What I learned from losing my dog

My fourteen-year-old dog Luna died last week.  She had been in failing health for two years and it was clear over the weekend she was suffering and it was time to let her go.

Bob and I cuddled her that last morning and fed her bits of cheese and told her how much we loved her and recounted her various adventures to her. I asked her to find our dogs that had gone before and my dad and sit in his lap once again.

She was confused but calm and we held her all the way through to the end, sobbing so hard I had to squint to see her take her last breath.

I’ve mourned the loss of my dog BFF who had been by my side all these years. I’ve mourned the loss of her warm solid body and her cold nose and I’ve mourned the memories of her leaping through the Grand Forest and digging holes in the backyard and the first time she was in snow, how she ran through drifts so high all you could see where the tips of her black and silver ears.

I loved Luna full out. Truly unconditional love.

As I grieved for her, a small miracle happened. Within the fullness of the love I had shown Luna, I could feel this other scratchy thread weaving in and out. As I gently focused on it, I understood: this was the thread of where I had closed to love. To loving. And to being loved.

In the midst of all replaying all that unconditional love for Luna, I could physically feel where I had done the very opposite.

Flooded with the reality Luna was gone forever and someday myself and the people I loved would be too, I saw so clearly how simple my choice always is: please open to love.

I know I will fail at this a million times between now and my last breath but what a terrific thing to fail at – loving more. Closing my laptop and looking at my beloved when he tells me a story from his day.  Sitting on the porch with a neighbor and looking in her eye with my full attention instead of thinking of the work I need to get back to. Listening to my lovely daughter without trying to fix her.
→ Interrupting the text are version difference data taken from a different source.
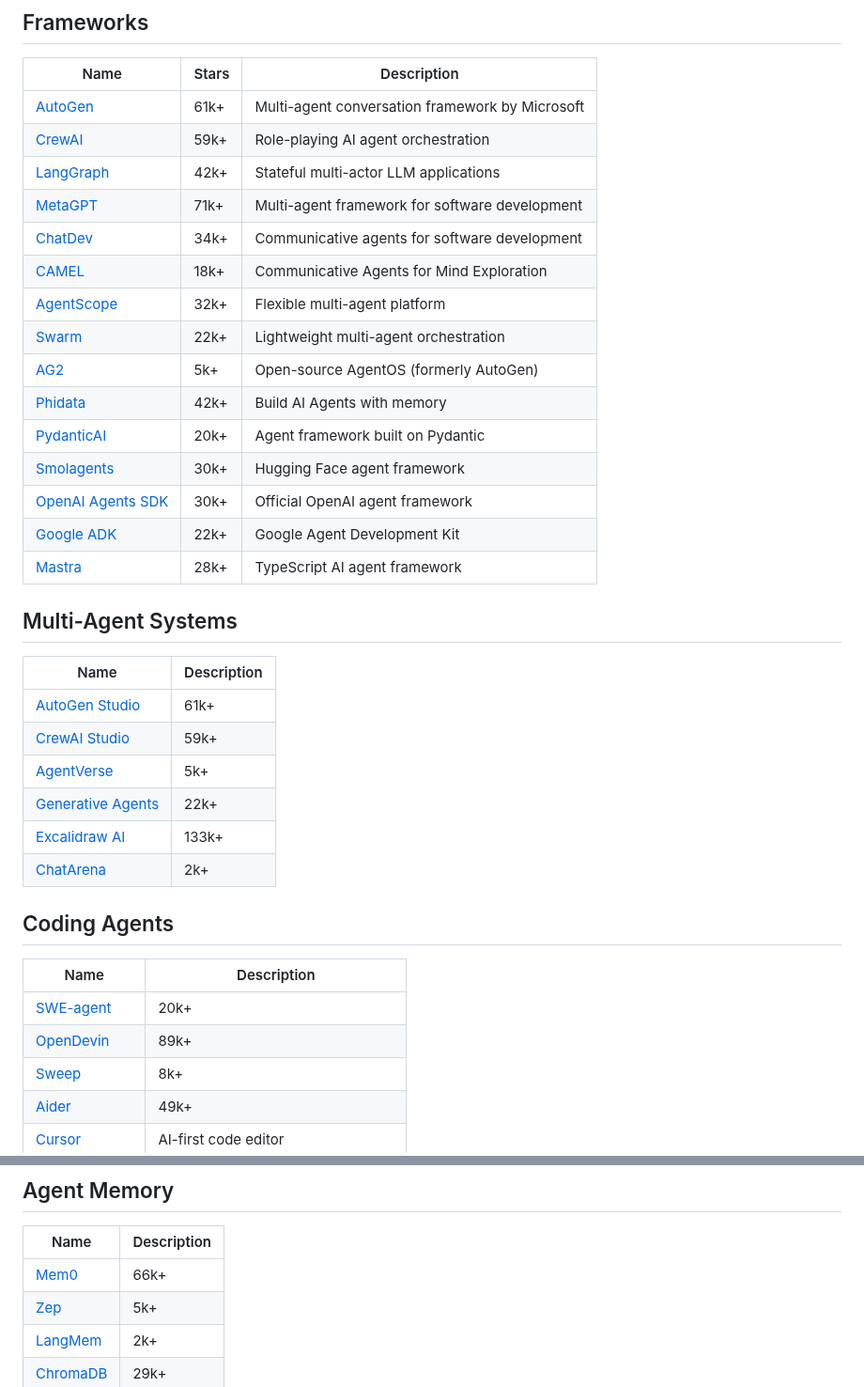
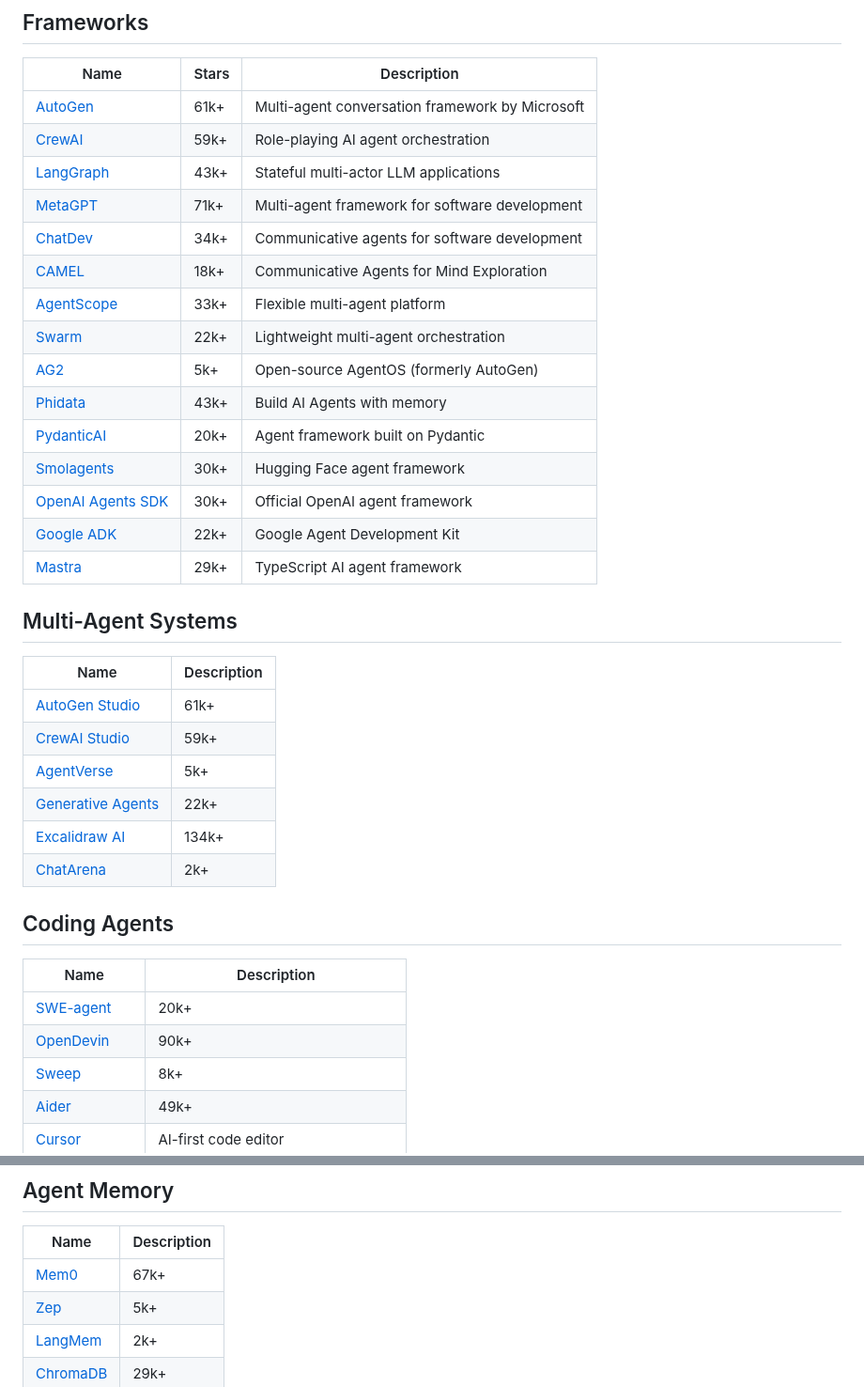
Before and after one commit to asdfgh12345123/awesome-ai-agents, a Markdown page: README.md, 2 parts joined by grey strips. Shown at 94% size. Drawn GitHub-style.

Commit message:
Auto-update star counts [skip ci]

```diff
--- a/README.md
+++ b/README.md
@@ -37,19 +37,19 @@ Awesome AI Agents is a focused list for anyone exploring how AI agents are built
 |------|-------|-------------|
 | [AutoGen](https://github.com/microsoft/autogen) | 61k+ | Multi-agent conversation framework by Microsoft |
 | [CrewAI](https://github.com/joaomdmoura/crewai) | 59k+ | Role-playing AI agent orchestration |
-| [LangGraph](https://github.com/langchain-ai/langgraph) | 42k+ | Stateful multi-actor LLM applications |
+| [LangGraph](https://github.com/langchain-ai/langgraph) | 43k+ | Stateful multi-actor LLM applications |
 | [MetaGPT](https://github.com/geekan/MetaGPT) | 71k+ | Multi-agent framework for software development |
 | [ChatDev](https://github.com/OpenBMB/ChatDev) | 34k+ | Communicative agents for software development |
 | [CAMEL](https://github.com/camel-ai/camel) | 18k+ | Communicative Agents for Mind Exploration |
-| [AgentScope](https://github.com/modelscope/agentscope) | 32k+ | Flexible multi-agent platform |
+| [AgentScope](https://github.com/modelscope/agentscope) | 33k+ | Flexible multi-agent platform |
 | [Swarm](https://github.com/openai/swarm) | 22k+ | Lightweight multi-agent orchestration |
 | [AG2](https://github.com/ag2ai/ag2) | 5k+ | Open-source AgentOS (formerly AutoGen) |
-| [Phidata](https://github.com/phidatahq/phidata) | 42k+ | Build AI Agents with memory |
+| [Phidata](https://github.com/phidatahq/phidata) | 43k+ | Build AI Agents with memory |
 | [PydanticAI](https://github.com/pydantic/pydantic-ai) | 20k+ | Agent framework built on Pydantic |
 | [Smolagents](https://github.com/huggingface/smolagents) | 30k+ | Hugging Face agent framework |
 | [OpenAI Agents SDK](https://github.com/openai/openai-agents-python) | 30k+ | Official OpenAI agent framework |
 | [Google ADK](https://github.com/google/adk-python) | 22k+ | Google Agent Development Kit |
-| [Mastra](https://github.com/mastra-ai/mastra) | 28k+ | TypeScript AI agent framework |
+| [Mastra](https://github.com/mastra-ai/mastra) | 29k+ | TypeScript AI agent framework |
 
 ## Multi-Agent Systems
 | Name | Description |
@@ -58,14 +58,14 @@ Awesome AI Agents is a focused list for anyone exploring how AI agents are built
 | [CrewAI Studio](https://github.com/crewAIInc/crewAI) | 59k+ |
 | [AgentVerse](https://github.com/OpenBMB/AgentVerse) | 5k+ |
 | [Generative Agents](https://github.com/joonspk-research/generative_agents) | 22k+ |
-| [Excalidraw AI](https://github.com/excalidraw/excalidraw) | 133k+ |
+| [Excalidraw AI](https://github.com/excalidraw/excalidraw) | 134k+ |
 | [ChatArena](https://github.com/Farama-Foundation/ChatArena) | 2k+ |
 
 ## Coding Agents
 | Name | Description |
 |------|-------------|
 | [SWE-agent](https://github.com/princeton-nlp/SWE-agent) | 20k+ |
-| [OpenDevin](https://github.com/All-Hands-AI/OpenHands) | 89k+ |
+| [OpenDevin](https://github.com/All-Hands-AI/OpenHands) | 90k+ |
 | [Sweep](https://github.com/sweepai/sweep) | 8k+ |
 | [Aider](https://github.com/paul-gauthier/aider) | 49k+ |
 | [Cursor](https://www.cursor.sh/) | AI-first code editor |
@@ -110,7 +110,7 @@ Awesome AI Agents is a focused list for anyone exploring how AI agents are built
 ## Agent Memory
 | Name | Description |
 |------|-------------|
-| [Mem0](https://github.com/mem0ai/mem0) | 66k+ |
+| [Mem0](https://github.com/mem0ai/mem0) | 67k+ |
 | [Zep](https://github.com/getzep/zep) | 5k+ |
 | [LangMem](https://github.com/langchain-ai/langmem) | 2k+ |
 | [ChromaDB](https://github.com/chroma-core/chroma) | 29k+ |
```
Slowing down to feel it and love it all.

And when Bob and I fight or my sister bugs me or I read the newspaper? Whoa, then I can really practice.

Love. Am I opening to it right now? Can I open a little more?  And if not, if I forget or I’m too pissed off or I ate too much sugar the night before, can I open to loving myself just for trying?

Thank you wily strong adorable Luna dog. You left me with quite a lot to practice. I am so grateful for your love. Godspeed dear one.

Click Here to Leave a Comment Below

Linda S. Williams - December 12, 2018

Jen, I recently lost a dog we had taken over from a friend… looked a lot like yours. We only had him for 7 months (he was 7 years old) before he died of Kidney Failure. The Vet prepared him enough to go home and be with us when he passed. It was so difficult. I never fell so deeply in love with a creature so quickly. We were both struggling with the loss and weren’t getting over it very quickly. But…. we decided to rescue another dog whom we met at the Shelter, along with a 7month old kitten as a companion to our older cat. We still tear up over Skyler, and miss his hugs and licks and enthusiasm, but the new dog, a bit bigger, and a mix, has cheered us up. We know he needs us as much as we need him. And found out we could take the risk again, and it’s okay. My heart aches for you, but you have addressed it well. Love and hugs to you!

Nancy - March 8, 2019

Putting my 17 yr. old Maltese, Sugar Baby, to sleep was the hardest think I ever had to do. She had been suffering with slow kidney failure, but when she started going into congestive heart failure, I knew it was time… just as the vet had told me I would know the right time. I had a friend go with me for her last vet visit. I grieved much harder than I thought I would. I’m an older, working single, and she was my roommate and companion. Having her really changed me as a person… for the better. I work full-time, and travel for work, so I can’t get another dog while I’m working (can’t afford one!) But I house-sit/pet sit for extra money on the weekend, and I live in a condo complex that has a lot of small dogs I can love on. When I retire in November, I will have to work p/t, so I’m thinking of pet-sitting.

Leave a Reply: